Strokes are reported as the third largest cause of death in the U.S. Thirty percent of stroke survivors lose some of their independence, and experience a diminished quality of life. For this reason, it is important that people take preventive measures to decrease the chance of suffering from a stroke. While prevention is always a significant first step for lessening a person's risk for stroke, this should not be your family's only source of defense against the detrimental results of a stroke.
Unfortunately, some individuals will make every effort to maintain a healthy lifestyle, but will still experience a stroke. Knowing the signs of a stroke so you can get immediate medical attention yourself, or help a friend or family member in trouble, is a responsible decision. To prevent stroke complications and lessen the risk of permanent brain damage, seeking immediate help is crucial.
A stroke occurs when blood flow to the brain is compromised. When that oxygen-starved portion of the brain starts to die, symptoms occur. Each portion of the brain controls certain parts of the body. This relationship explains why certain localized areas of the body are impacted by strokes.
There are two different types of strokes.
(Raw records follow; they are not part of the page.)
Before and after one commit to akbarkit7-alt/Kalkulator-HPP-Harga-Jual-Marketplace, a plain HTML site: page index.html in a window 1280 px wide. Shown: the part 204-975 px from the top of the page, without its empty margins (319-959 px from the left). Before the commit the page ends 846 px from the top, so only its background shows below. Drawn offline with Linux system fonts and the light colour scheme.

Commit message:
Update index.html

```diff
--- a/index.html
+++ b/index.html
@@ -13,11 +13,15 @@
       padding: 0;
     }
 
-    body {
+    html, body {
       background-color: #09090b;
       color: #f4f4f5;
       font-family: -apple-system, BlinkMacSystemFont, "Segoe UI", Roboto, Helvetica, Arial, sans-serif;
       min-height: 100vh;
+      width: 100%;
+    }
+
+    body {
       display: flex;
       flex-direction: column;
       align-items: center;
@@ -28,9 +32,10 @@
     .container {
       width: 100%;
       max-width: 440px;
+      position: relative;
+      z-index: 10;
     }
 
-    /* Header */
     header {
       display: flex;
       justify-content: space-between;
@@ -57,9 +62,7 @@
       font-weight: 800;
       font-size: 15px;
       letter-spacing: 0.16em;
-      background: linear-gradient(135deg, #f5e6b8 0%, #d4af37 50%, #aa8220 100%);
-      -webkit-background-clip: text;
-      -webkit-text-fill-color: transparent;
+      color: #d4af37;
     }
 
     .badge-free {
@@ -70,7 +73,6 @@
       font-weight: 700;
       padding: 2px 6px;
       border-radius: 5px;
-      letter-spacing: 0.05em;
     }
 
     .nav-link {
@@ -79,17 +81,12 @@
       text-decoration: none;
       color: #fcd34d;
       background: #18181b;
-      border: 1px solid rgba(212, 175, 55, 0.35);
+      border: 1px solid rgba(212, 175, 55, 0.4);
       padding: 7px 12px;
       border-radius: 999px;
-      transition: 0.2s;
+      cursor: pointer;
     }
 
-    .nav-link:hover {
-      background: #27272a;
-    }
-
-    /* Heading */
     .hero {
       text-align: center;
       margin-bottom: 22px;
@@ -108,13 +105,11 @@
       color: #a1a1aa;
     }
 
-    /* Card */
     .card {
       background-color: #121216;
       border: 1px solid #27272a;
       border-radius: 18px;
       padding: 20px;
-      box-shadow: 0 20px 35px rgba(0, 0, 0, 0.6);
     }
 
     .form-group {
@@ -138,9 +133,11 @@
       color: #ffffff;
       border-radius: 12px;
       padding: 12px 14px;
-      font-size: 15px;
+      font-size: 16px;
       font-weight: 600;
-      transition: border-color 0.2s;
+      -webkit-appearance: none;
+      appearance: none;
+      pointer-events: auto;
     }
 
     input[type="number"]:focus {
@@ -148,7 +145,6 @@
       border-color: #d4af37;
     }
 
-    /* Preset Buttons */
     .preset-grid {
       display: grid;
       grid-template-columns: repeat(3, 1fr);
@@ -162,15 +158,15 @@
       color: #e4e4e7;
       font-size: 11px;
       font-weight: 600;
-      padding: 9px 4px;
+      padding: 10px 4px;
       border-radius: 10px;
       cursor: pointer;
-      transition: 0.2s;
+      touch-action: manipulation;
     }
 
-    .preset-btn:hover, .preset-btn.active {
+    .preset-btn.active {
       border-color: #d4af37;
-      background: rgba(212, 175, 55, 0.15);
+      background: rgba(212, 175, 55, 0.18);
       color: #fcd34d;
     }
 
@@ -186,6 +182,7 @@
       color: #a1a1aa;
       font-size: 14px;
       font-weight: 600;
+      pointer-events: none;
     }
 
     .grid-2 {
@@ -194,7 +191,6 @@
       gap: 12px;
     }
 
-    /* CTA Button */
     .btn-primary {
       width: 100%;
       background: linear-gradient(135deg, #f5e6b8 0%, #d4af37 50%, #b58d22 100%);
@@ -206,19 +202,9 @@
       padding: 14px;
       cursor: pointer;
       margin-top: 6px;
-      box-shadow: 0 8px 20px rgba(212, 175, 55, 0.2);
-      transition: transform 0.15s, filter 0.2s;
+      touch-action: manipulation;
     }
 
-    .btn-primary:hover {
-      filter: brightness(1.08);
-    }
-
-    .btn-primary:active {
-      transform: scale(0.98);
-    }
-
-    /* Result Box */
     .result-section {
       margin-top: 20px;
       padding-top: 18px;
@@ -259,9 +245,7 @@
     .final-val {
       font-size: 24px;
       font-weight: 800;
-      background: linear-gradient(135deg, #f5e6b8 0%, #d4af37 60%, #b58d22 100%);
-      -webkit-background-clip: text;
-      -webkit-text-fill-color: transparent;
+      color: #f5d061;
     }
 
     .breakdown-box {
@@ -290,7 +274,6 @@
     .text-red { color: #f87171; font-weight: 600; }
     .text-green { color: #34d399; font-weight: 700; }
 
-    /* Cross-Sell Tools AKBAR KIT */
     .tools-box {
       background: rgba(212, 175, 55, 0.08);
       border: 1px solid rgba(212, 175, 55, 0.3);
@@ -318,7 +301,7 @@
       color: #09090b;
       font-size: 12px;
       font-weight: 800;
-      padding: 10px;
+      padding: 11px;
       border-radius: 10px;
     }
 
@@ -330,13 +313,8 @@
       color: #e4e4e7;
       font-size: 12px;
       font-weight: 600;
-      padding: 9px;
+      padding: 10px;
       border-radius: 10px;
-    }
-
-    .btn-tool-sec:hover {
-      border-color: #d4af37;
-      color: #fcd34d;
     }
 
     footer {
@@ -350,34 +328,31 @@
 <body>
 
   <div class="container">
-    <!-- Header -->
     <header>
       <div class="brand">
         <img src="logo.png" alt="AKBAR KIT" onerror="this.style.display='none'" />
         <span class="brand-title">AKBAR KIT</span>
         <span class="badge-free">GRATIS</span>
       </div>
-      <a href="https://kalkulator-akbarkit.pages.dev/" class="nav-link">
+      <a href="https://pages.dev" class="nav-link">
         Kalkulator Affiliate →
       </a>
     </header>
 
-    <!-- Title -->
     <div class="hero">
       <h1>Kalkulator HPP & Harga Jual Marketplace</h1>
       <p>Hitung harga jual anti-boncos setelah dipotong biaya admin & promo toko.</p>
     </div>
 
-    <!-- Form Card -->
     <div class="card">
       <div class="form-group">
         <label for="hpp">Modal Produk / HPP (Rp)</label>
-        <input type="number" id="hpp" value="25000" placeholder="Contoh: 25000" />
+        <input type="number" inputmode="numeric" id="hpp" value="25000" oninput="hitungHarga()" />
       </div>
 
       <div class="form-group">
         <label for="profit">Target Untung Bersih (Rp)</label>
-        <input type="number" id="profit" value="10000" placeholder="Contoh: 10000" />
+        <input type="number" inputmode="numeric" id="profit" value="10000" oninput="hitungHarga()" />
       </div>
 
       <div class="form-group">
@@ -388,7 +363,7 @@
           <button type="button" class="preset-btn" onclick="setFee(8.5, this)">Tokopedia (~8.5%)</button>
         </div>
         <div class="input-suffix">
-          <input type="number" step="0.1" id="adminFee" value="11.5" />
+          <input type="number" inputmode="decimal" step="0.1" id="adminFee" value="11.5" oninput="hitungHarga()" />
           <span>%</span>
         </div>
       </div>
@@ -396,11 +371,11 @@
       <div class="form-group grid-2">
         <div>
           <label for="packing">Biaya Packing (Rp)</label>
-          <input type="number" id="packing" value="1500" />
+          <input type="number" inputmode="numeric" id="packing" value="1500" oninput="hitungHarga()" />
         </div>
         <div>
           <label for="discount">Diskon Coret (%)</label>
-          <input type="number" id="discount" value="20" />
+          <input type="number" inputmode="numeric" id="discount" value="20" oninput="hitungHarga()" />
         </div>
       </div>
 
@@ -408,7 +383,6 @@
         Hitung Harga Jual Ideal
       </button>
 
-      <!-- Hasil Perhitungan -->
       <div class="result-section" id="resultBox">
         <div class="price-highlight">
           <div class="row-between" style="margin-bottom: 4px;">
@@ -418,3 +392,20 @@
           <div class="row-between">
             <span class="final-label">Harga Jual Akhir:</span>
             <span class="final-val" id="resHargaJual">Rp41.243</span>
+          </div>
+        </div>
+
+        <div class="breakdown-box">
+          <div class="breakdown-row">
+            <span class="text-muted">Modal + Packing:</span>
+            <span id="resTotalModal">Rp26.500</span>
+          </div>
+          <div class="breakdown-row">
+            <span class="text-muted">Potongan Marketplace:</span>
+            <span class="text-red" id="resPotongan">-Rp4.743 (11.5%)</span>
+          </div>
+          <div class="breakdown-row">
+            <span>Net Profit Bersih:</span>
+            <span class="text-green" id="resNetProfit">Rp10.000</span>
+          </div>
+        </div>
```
The most common type of stroke is an ischemic stroke, with about 80 percent of strokes being identified in this category. This stroke is caused by a blood clot that has traveled to the brain. The blood clot may have formed in a blood vessel in the brain or could be from another part of the body. As the most deadly type of stroke, a hemmorhagic stroke is caused by an artery in the brain leaking blood. While this condition is less common, it is much more serious.
A stroke victim experiences recognizable symptoms. While these symptoms aren't exclusively a sign of stroke, they are all signals that medical attention should be sought immediately for diagnosis purposes and to improve a patient's prognosis. Common and easily recognizable stroke symptoms include difficulty speaking or sudden confusion. Other physical signs that should be taken seriously and prompt medical attention, are sudden weakness or numbness in the face, arms or legs. This feeling is often accompanied by a tingling sensation. Vision problems, dizziness or a severe headache with no explainable cause should also be taken seriously, as possible signs of a stroke.
Stroke Diagnosis and Treatments
A stroke victim requires immediate medical attention to prevent permanent brain damage. Within minutes, brain damage can occur. The first test we will recommend is a CT scan. Treatment options are recommended based on what is going on inside the brain. A scan shows if there is bleeding or a mass in the brain, and if so, where the bleeding is located. A mass in the brain can cause symptoms similar to a stroke.
TPA is a drug we prescribe for a stroke vicitim if we get to them within four and a half hours of when symptoms first started. This narrow window of opportunity is the reason we encourage patients experiencing any stroke symptoms to come in to the office immediately. Waiting around to see if symptoms will improve is not advisable. In more than one-third of patients, the drug TPA can actually reverse stroke symptoms if adminstered in time. Heparin and aspirin are also prescribed to treat stroke patients. For some types of strokes, these drugs actually worsen the problem.
For immediate medical attention, please call us at 212-740-4000. Other contact information includes our email address at firstname.lastname@example.org. Feel free to visit our website for an overview about our services at www.nightdaymedical.com.